## TASK OBJECTIVE:
Lines from the records below that contain the word "other" are to be copied out.
(INPUT DATA begins)
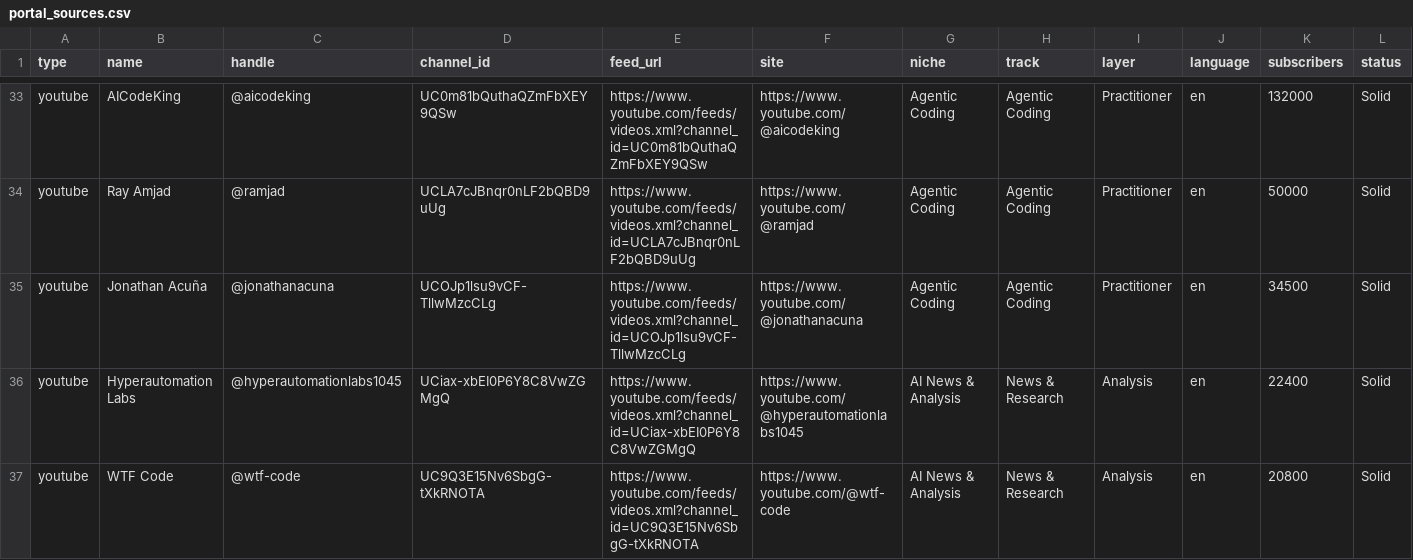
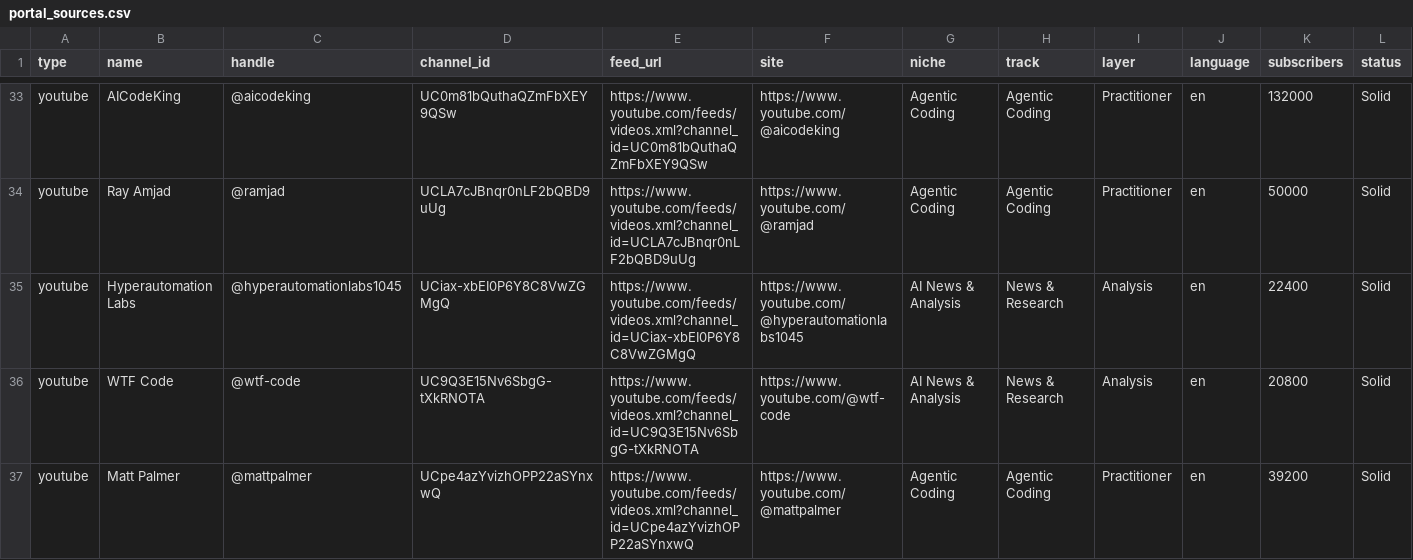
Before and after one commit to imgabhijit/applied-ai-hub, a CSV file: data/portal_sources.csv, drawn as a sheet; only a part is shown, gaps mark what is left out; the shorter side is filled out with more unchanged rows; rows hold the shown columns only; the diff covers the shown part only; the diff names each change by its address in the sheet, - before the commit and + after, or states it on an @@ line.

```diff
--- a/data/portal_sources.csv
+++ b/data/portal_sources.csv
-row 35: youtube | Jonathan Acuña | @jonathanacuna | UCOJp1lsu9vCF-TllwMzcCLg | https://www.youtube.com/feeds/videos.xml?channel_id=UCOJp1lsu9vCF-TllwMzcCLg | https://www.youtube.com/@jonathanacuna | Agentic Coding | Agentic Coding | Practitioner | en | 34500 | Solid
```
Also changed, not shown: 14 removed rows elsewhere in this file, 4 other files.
(INPUT DATA ends)
(INPUT DATA begins)
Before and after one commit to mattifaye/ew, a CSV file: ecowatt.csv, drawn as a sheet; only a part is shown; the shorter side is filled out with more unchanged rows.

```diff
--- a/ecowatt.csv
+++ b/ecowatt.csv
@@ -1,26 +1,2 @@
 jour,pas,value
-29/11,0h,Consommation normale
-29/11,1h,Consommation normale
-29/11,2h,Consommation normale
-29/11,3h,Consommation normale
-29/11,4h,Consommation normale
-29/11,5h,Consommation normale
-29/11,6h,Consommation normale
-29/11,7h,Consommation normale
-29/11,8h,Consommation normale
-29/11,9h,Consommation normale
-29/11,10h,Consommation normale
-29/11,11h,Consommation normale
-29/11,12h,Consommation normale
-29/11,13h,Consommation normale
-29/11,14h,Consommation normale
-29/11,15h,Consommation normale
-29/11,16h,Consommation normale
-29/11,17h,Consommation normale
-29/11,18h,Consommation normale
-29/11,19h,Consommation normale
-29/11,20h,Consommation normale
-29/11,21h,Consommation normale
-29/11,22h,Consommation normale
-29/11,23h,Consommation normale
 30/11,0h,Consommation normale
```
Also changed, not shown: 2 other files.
(INPUT DATA ends)
## RESPONSE FOR THIS EXERCISE:
Also changed, not shown: 14 removed rows elsewhere in this file, 4 other files.
Also changed, not shown: 2 other files.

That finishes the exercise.